The word "import" may appear in some of the lines below. State how many lines contain it, and write only that number.

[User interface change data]
====================
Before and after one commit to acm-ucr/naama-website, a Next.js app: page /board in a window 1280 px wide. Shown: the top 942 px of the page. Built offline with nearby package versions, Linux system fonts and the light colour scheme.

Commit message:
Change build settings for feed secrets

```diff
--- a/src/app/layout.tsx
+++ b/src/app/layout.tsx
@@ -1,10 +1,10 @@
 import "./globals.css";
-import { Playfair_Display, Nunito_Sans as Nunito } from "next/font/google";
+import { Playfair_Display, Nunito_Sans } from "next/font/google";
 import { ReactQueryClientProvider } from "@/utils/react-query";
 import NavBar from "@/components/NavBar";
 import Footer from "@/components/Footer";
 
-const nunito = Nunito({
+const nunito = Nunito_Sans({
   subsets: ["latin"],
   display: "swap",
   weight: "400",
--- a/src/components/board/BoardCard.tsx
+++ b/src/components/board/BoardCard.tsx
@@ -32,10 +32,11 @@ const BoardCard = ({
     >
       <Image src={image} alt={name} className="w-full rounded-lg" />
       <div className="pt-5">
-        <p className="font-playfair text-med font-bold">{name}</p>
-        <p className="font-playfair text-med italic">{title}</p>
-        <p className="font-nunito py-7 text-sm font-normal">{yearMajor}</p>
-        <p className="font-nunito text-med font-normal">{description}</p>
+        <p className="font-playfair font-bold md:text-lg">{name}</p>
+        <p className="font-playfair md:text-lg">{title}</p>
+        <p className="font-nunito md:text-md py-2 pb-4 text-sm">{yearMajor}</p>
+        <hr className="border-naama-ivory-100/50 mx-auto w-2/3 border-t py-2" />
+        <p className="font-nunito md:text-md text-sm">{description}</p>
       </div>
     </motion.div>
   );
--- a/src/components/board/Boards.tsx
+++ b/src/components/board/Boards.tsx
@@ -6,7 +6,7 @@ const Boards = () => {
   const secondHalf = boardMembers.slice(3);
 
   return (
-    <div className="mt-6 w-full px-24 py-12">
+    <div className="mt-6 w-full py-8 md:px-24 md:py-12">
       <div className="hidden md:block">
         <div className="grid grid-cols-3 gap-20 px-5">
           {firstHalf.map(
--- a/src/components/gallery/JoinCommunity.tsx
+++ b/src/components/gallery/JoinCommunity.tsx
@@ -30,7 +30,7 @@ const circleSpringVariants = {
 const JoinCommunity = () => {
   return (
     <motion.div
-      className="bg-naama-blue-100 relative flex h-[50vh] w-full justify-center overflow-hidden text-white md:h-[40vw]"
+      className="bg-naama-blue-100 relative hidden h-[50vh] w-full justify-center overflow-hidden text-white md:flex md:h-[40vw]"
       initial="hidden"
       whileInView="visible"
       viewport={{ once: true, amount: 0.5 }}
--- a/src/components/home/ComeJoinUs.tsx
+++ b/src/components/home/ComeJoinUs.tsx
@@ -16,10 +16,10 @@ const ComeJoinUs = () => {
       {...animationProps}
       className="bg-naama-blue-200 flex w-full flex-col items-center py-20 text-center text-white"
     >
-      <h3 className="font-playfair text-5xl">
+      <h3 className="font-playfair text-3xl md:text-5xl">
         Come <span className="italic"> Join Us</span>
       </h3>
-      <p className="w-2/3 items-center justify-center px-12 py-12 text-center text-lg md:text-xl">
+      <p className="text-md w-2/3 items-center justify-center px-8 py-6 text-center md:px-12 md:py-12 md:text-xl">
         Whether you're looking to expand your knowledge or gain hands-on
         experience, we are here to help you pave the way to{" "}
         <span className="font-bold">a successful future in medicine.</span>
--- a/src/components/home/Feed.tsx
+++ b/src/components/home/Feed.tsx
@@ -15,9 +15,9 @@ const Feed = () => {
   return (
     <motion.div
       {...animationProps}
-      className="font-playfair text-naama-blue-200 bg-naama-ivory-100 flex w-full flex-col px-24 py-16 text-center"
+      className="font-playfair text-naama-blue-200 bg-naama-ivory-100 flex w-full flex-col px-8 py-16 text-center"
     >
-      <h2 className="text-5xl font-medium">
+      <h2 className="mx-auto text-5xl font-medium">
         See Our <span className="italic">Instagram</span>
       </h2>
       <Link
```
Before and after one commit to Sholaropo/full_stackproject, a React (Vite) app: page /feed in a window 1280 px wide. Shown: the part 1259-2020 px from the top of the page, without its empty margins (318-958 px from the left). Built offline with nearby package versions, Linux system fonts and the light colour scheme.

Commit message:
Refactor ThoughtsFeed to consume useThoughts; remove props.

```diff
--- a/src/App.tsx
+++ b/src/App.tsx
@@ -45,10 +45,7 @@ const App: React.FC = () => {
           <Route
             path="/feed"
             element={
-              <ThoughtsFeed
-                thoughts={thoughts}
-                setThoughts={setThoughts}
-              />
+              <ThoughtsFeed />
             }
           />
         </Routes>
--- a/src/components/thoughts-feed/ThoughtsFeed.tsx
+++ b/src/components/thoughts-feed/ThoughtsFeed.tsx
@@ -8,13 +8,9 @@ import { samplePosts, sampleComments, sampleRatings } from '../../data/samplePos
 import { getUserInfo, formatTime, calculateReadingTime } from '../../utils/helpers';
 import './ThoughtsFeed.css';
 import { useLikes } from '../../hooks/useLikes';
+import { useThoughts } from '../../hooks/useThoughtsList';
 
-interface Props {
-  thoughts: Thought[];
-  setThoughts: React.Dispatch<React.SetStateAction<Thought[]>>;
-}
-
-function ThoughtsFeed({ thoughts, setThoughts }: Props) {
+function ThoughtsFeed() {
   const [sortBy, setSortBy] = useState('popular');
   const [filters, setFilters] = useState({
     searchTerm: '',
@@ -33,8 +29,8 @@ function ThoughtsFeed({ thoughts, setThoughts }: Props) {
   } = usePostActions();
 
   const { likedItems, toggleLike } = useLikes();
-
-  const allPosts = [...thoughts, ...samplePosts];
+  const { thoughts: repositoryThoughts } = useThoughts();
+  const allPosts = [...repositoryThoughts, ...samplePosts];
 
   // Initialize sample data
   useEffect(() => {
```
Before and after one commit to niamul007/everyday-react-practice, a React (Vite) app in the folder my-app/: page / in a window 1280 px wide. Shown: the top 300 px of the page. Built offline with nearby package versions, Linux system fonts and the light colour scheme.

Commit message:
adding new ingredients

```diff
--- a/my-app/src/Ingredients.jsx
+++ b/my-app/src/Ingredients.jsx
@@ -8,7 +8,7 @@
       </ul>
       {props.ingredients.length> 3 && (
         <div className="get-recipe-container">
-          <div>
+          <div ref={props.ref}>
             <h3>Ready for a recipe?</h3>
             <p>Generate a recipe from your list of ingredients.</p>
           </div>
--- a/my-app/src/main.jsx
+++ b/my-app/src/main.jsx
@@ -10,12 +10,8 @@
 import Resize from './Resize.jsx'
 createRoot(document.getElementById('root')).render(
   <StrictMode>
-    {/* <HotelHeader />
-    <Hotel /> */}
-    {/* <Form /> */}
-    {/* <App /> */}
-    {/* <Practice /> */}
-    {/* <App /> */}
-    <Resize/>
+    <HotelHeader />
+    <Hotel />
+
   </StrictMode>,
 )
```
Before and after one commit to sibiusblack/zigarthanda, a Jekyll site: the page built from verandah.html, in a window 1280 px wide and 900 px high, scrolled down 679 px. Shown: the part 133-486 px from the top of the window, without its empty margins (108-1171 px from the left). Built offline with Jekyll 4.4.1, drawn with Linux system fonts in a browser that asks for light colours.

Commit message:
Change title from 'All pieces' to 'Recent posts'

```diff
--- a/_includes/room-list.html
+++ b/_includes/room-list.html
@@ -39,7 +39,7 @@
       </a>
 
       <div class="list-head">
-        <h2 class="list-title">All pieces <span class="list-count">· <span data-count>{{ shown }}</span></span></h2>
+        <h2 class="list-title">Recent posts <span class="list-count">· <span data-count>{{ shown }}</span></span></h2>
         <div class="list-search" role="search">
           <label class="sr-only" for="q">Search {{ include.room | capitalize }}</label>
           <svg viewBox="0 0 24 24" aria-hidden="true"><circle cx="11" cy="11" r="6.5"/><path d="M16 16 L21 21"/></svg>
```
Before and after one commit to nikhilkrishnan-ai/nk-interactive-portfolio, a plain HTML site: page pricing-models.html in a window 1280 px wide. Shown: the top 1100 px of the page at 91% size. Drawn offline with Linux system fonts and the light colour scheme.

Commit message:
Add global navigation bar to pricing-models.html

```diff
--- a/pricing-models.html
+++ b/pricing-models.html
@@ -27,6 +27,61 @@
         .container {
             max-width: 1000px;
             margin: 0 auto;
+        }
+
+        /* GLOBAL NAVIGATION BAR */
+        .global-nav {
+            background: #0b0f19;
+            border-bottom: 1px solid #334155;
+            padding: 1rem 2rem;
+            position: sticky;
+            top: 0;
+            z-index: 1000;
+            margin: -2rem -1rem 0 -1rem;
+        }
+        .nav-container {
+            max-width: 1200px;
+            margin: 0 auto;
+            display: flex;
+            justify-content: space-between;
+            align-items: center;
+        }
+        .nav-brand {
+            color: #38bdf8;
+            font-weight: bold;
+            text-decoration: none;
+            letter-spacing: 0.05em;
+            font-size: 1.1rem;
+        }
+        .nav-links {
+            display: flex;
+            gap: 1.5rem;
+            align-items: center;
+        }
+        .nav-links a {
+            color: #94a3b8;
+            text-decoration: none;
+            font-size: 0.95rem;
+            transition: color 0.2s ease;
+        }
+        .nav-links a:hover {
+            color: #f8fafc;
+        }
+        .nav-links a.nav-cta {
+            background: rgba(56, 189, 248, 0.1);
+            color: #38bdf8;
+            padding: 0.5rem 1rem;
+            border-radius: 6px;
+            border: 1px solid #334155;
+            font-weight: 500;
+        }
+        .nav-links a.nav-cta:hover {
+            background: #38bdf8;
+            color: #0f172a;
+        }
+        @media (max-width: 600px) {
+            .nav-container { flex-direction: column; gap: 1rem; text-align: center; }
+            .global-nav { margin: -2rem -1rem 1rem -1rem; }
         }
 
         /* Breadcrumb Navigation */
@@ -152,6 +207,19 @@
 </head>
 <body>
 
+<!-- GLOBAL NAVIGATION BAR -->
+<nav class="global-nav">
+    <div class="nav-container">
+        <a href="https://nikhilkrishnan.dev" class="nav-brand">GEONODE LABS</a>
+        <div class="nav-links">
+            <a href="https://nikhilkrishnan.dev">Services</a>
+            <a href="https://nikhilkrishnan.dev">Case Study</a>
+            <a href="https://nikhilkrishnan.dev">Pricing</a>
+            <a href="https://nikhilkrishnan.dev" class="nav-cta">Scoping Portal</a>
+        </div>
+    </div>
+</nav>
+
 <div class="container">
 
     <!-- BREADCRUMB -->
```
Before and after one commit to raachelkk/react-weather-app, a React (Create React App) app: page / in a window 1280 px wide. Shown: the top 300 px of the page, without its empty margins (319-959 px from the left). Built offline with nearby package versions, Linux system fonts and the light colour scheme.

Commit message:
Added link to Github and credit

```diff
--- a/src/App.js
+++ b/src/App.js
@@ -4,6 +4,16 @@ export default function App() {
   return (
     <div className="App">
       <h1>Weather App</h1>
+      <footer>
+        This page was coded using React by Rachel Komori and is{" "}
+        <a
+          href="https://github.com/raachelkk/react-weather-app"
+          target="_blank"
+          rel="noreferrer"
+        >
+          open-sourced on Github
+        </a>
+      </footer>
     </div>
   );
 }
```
====================
* WORKED SOLUTION
12